In July 2006, the ECA began investigations on both the cement and steel sectors upon receiving a request from Minister of Trade and Industry Rachid Mohamed Rachid, as suspicions of practicing monopoly and gratuitously raising prices surrounded market players.
Based on thorough investigations, the ECA reported existence of a cartel among cement companies that monopolized the market, conspired to raise prices, and at times restricted production of the commodity. The authority finalized its cement investigations in 14 months as opposed to the still ongoing two-year steel probe.
The steel market is larger than that of the cement, and it is normal to take a longer time to finalize our investigations. Every case has its own circumstances, Abdel Rehim previously told Daily News Egypt.
Meanwhile, spiraling steel prices have triggered a public outcry in recent months, with experts saying that producers gratuitously doubled prices on the market. So far, steel prices have surged almost 100 percent over last year’s prices, according to sector analysts.
El Ezz Steel Company, Egypt s largest steel company by market value, has been steadily raising prices since October. The latest hike was this July when the company mounted its consumer prices to LE 6,560 per ton up from LE 5,990. This is the company’s fifth price increase since the beginning of the year.
The company holds more than a 62 percent market share, and therefore, any price hike heavily impacts local consumption.
Based on Beltone Financial data, El Ezz Steel Rebars has been increasing prices since 2008 in order to absorb a 70 percent increase in global prices of iron ore, which it estimates will soar an additional 20 percent this year.
The regional investment bank indicated that El Ezz Steel is able to further hike prices each month without adversely affecting its sales because steel market in emerging economies remains very tight in favor of steelmakers.
“El Ezz Steel would be able to make additional increases in selling prices if it is forced to pay an even higher price for iron ore, Beltone noted.
El Ezz Steel officials have repeatedly justified domestic upsurges in their prices to leaps in international markets and rises in prices of raw material, which “directly affected production costs.
The company posted a record first-quarter net profit this year, up 56 percent from the previous quarter. Based on the company s recent financial results, first quarter net profit after tax and minority interests soared to LE 436 million ($81.7 million). The company stated net sales rose 35 percent at LE 5 billion, driven by sales of flat products, which are mainly exported. Flat steel sales surged 58 percent to LE 1.94 billion. Sales of long steel products, mainly sold in Egypt, gained 24 percent to LE 3.05 million.
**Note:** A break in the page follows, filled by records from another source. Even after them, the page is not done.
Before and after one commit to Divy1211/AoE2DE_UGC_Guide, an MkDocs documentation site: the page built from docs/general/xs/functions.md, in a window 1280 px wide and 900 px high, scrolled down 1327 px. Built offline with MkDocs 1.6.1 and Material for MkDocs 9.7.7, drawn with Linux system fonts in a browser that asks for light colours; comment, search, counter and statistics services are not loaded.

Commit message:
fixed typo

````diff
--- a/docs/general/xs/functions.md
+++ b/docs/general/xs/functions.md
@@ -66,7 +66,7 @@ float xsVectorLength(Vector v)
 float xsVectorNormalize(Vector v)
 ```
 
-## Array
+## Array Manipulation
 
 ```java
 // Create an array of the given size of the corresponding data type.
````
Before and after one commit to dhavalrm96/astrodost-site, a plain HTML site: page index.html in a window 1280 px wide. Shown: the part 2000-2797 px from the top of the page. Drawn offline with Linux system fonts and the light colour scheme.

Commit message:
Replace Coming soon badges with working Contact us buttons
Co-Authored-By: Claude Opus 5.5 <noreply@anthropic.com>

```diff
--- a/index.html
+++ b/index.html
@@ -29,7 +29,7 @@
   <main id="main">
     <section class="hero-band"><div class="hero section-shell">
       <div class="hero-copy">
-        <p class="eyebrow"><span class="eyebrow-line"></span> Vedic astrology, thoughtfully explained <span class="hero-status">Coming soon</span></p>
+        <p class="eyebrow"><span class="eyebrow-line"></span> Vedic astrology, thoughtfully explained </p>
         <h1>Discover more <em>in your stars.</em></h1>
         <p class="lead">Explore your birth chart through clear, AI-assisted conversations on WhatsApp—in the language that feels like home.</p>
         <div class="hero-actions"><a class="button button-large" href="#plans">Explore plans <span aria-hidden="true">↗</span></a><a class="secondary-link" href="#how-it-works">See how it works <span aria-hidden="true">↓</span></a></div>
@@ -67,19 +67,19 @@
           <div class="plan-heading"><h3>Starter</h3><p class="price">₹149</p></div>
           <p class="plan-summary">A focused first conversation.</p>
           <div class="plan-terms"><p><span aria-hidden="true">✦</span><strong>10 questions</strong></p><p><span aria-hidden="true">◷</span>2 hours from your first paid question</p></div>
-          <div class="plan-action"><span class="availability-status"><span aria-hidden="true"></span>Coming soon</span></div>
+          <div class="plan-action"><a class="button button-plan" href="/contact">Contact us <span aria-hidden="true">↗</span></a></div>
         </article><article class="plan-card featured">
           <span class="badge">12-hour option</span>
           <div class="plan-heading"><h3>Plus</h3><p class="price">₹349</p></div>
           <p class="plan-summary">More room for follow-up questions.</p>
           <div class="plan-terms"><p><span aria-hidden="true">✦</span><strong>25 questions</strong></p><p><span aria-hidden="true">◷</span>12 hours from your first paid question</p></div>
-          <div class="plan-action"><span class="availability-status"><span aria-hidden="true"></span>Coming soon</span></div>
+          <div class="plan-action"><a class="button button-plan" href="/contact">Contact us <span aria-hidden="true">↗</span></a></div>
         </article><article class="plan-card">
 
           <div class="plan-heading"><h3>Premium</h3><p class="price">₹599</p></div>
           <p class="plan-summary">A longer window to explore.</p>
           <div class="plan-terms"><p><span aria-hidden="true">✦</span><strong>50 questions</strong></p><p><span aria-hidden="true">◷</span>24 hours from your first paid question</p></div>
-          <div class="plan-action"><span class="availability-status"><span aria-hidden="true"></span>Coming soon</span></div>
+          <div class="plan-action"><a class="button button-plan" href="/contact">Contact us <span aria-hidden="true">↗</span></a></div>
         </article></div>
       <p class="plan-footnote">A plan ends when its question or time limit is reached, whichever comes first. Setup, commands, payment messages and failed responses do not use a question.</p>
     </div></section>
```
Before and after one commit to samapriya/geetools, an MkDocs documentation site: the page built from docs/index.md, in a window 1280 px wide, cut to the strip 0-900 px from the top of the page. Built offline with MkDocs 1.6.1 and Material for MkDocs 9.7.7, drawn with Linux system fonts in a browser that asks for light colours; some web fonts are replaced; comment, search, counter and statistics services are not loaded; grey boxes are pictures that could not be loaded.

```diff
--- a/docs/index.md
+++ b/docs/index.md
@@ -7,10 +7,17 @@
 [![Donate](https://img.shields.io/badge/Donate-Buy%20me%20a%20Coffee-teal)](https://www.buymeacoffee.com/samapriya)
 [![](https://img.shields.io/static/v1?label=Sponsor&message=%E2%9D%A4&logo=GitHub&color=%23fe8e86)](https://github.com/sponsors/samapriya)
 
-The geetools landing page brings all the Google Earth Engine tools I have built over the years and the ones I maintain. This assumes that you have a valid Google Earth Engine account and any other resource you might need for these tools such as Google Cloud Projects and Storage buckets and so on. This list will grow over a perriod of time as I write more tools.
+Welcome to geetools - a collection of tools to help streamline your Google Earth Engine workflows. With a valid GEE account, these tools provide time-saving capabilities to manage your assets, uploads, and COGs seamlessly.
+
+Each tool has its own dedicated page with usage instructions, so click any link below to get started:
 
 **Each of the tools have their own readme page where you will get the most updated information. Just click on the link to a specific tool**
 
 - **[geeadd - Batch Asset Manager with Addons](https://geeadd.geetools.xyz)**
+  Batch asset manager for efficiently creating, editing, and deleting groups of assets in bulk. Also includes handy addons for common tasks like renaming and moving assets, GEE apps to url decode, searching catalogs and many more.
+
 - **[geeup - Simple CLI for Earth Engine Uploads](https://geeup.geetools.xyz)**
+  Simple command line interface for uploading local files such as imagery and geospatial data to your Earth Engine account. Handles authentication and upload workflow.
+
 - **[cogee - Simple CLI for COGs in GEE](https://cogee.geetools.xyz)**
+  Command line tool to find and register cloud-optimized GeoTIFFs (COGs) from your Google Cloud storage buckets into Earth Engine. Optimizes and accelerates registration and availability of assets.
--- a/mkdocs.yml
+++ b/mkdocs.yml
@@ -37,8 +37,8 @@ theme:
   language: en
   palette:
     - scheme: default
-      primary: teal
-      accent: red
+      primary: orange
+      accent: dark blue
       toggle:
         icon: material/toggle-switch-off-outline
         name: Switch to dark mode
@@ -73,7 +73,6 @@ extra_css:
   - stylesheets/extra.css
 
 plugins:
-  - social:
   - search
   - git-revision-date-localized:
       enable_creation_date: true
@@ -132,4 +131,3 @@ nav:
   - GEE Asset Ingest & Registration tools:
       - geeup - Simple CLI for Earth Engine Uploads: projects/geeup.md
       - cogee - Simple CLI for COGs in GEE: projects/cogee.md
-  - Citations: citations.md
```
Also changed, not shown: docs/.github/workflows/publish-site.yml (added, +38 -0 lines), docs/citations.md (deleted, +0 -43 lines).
On the other hand, relentless leaps in local steel prices prompted the ministry to pass new rules last June that stipulate that local steel producers report prices at the start of each month and quote a resale price ceiling to their distributors, retailers and consumers so the ministry can monitor price manipulation.
According to the amended version of the anti-monopoly law passed by the People’s Assembly (PA) last June, monopolistic business practices are now fined between LE 100 million and LE 300 million. Initially, the ministry, in cooperation with the ECA, recommended a penalty between 10 or 15 percent of the company’s profits. However, the NDP – led by Ahmed Ezz – vetoed the proposal and the Parliament passed the current fines.
The newly passed law also did not stipulate a leniency clause that exonerates the first to report a cartel from all charges. Instead, an individual/corporate that reports price-fixing allegations will be charged half the fine paid by the accused corporate.
The amendment was met with severe criticism from opposition MPs, explaining it would stop anyone from reporting monopolistic practices.
However, Ahmed Ezz justified passing that clause as necessary to prevent any false accusations that could jeopardize steel producers business.